In recent months, most information-based jobs in Australia – and the entire world, have relocated from internal corporate networks to individuals working from home (WFH). Achieving this transition in a few weeks, arguably one of the biggest transformation projects in the history of IT, is a testament to the skills of the IT staff, the technology products chosen by the company, and the adaptability of staff.
In a rapidly changing event such as COVID-19, company survival displaces avoidance of short term risks. Now, the longer that we are in WFH mode, the longer-term risks, measured against a backdrop of increased phishing and hacking based on COVID-19, temporary security outcomes, and degraded or non-existent compliance, requires additional actions be taken by organisations.
Now that this new working environment has stabilised somewhat, many organisations will benefit from taking a fresh look at the resulting security outcomes. If you face challenges talking to management about the need to resource these reviews and any resulting outcomes, consider a simple scenario.
Most companies undertake some due diligence when engaging a new provider or supply chain partner. Imagine if that new provider responded and said “We don’t manage our network security, we don’t patch our network and we are not sure if our anti-malware controls are up to date. By the way, we also have some unsupported and unmanaged consumer grade products, several of which are remotely accessible by the foreign manufacturer without any oversight from us. Further, we share systems between individuals, without any password controls on most devices in our network. By the way – we will need access into your corporate network and systems to do our job”.

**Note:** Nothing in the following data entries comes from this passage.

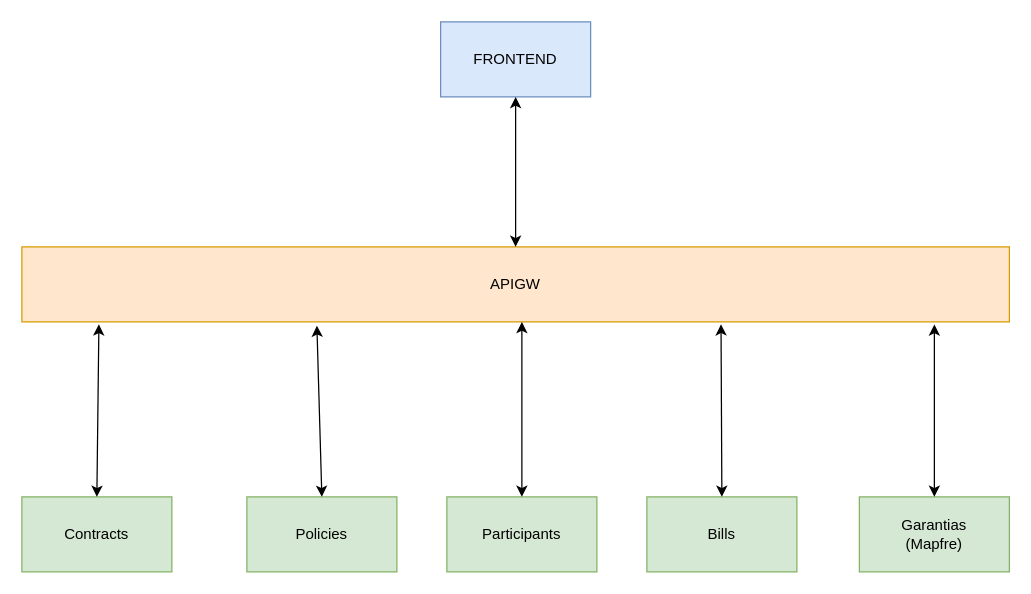
Midchilda/drawio keeps this draw.io diagram as page "Servicios" (1 of 4) of MR-Servicing.drawio. Above is the earlier version. Source tidied: cells renumbered, new cells numbered last; positions are measured from the earlier drawing's top-left corner, leaving out a move shared by most shapes. Both pictures are drawn from the tidied source at 125%, with x=0, y=0 at pixel (21, 21).
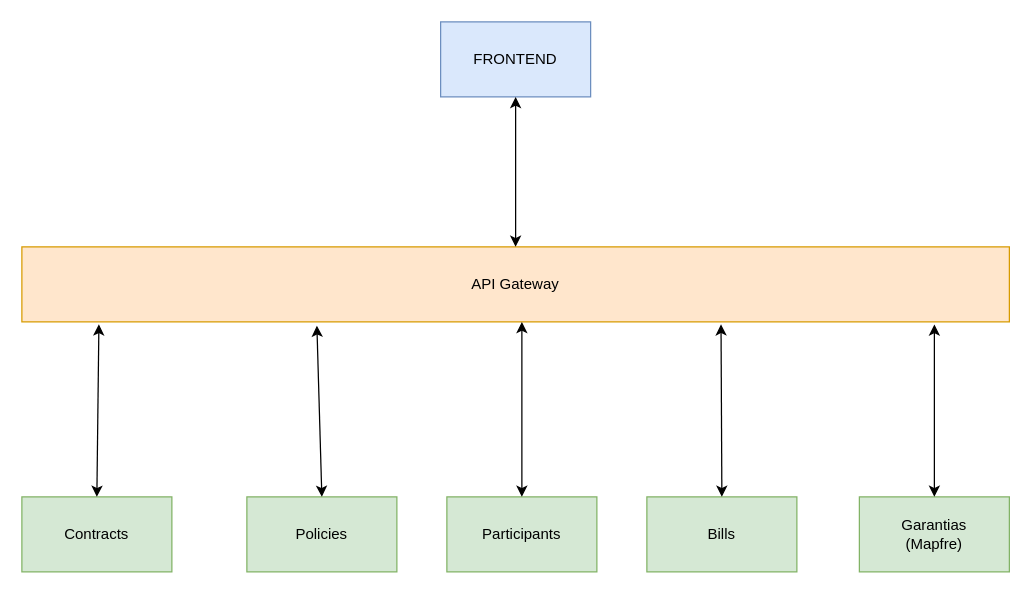
The same page after the edit.

The edit, as a diff of the source:
```diff
@@
 <mxGraphModel>
   <root>
     <mxCell id="0" />
     <mxCell id="1" parent="0" />
     <mxCell id="2" value="FRONTEND" style="rounded=0;whiteSpace=wrap;html=1;fillColor=#dae8fc;strokeColor=#6c8ebf;" parent="1" vertex="1">
       <mxGeometry x="335" width="120" height="60" as="geometry" />
     </mxCell>
-    <mxCell id="3" value="APIGW" style="rounded=0;whiteSpace=wrap;html=1;fillColor=#ffe6cc;strokeColor=#d79b00;" parent="1" vertex="1">
+    <mxCell id="3" value="&lt;div&gt;API Gateway&lt;/div&gt;" style="rounded=0;whiteSpace=wrap;html=1;fillColor=#ffe6cc;strokeColor=#d79b00;" parent="1" vertex="1">
       <mxGeometry y="180" width="790" height="60" as="geometry" />
     </mxCell>
     <mxCell id="4" value="Policies" style="rounded=0;whiteSpace=wrap;html=1;fillColor=#d5e8d4;strokeColor=#82b366;" parent="1" vertex="1">
       <mxGeometry x="180" y="380" width="120" height="60" as="geometry" />
     </mxCell>
     <mxCell id="5" value="Contracts" style="rounded=0;whiteSpace=wrap;html=1;fillColor=#d5e8d4;strokeColor=#82b366;" parent="1" vertex="1">
       <mxGeometry y="380" width="120" height="60" as="geometry" />
     </mxCell>
     <mxCell id="6" value="Participants" style="rounded=0;whiteSpace=wrap;html=1;fillColor=#d5e8d4;strokeColor=#82b366;" parent="1" vertex="1">
       <mxGeometry x="340" y="380" width="120" height="60" as="geometry" />
     </mxCell>
     <mxCell id="7" value="Bills" style="rounded=0;whiteSpace=wrap;html=1;fillColor=#d5e8d4;strokeColor=#82b366;" parent="1" vertex="1">
       <mxGeometry x="500" y="380" width="120" height="60" as="geometry" />
     </mxCell>
     <mxCell id="8" value="&lt;div&gt;Garantias&lt;/div&gt;&lt;div&gt;(Mapfre)&lt;/div&gt;" style="rounded=0;whiteSpace=wrap;html=1;fillColor=#d5e8d4;strokeColor=#82b366;" parent="1" vertex="1">
       <mxGeometry x="670" y="380" width="120" height="60" as="geometry" />
     </mxCell>
     <mxCell id="9" style="endArrow=classic;startArrow=classic;html=1;exitX=0.5;exitY=0;exitDx=0;exitDy=0;entryX=0.078;entryY=1.033;entryDx=0;entryDy=0;entryPerimeter=0;" parent="1" edge="1" source="5" target="3">
       <mxGeometry relative="1" as="geometry" />
     </mxCell>
     <mxCell id="10" style="endArrow=classic;startArrow=classic;html=1;exitX=0.5;exitY=0;exitDx=0;exitDy=0;" parent="1" edge="1" source="4">
       <mxGeometry relative="1" as="geometry">
         <mxPoint x="236" y="243" as="targetPoint" />
       </mxGeometry>
     </mxCell>
     <mxCell id="11" style="endArrow=classic;startArrow=classic;html=1;exitX=0.5;exitY=0;exitDx=0;exitDy=0;" parent="1" edge="1" source="6">
       <mxGeometry relative="1" as="geometry">
         <mxPoint x="400" y="240" as="targetPoint" />
       </mxGeometry>
     </mxCell>
     <mxCell id="12" style="endArrow=classic;startArrow=classic;html=1;exitX=0.5;exitY=0;exitDx=0;exitDy=0;entryX=0.708;entryY=1.033;entryDx=0;entryDy=0;entryPerimeter=0;" parent="1" edge="1" source="7" target="3">
       <mxGeometry relative="1" as="geometry" />
     </mxCell>
     <mxCell id="13" style="endArrow=classic;startArrow=classic;html=1;exitX=0.5;exitY=0;exitDx=0;exitDy=0;" parent="1" edge="1" source="8">
       <mxGeometry relative="1" as="geometry">
         <mxPoint x="730" y="242" as="targetPoint" />
       </mxGeometry>
     </mxCell>
     <mxCell id="14" style="endArrow=classic;startArrow=classic;html=1;entryX=0.5;entryY=1;entryDx=0;entryDy=0;exitX=0.5;exitY=0;exitDx=0;exitDy=0;" parent="1" edge="1" source="3" target="2">
       <mxGeometry relative="1" as="geometry" />
     </mxCell>
   </root>
 </mxGraphModel>
```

The management answer of whether the risk of choosing to use that provider is warranted is probably pretty clear. Unmanaged, unsecured equipment, IOT devices, consumer grade controls and lack of accountability are just a few compliance and risk management aspects to consider.
Now consider that same ‘provider’ or element of your supply chain as being an employee’s home network environment. Is it appropriate for executive management and Directors to ignore the long term risks, knowing that these new exposures are both present and real?
Even more importantly, are the regulatory and compliance risks worth the financial exposure, without implementing mitigating actions?
Loop’s experience in moving our workforce to being wholly WFH is that these challenges can be overcome. Some of our clients and industry colleagues have shared similar challenges, all which vary based on their industry, business model, and the plethora of home environments that make up the Australian workplace of 2020.
Maintaining compliance to contractual, industry or legislative requirements is viable, now that Phase 1 of the WFH transition is largely complete. If you are facing questions around the WFH security obligations you face, reach out to others who have encountered and overcome such challenges.
Loop has been proactively providing free webinars and briefings on WFH security risks and security awareness for the WFH employee. We have recently developed a COVID-19 Risk Register that addresses all potential risks and events posed by WFH aspects of your business, along with suggested mitigation strategies to reduce these risks.
For a free copy of the COVID-19 Risk Register, please register your details via the following link: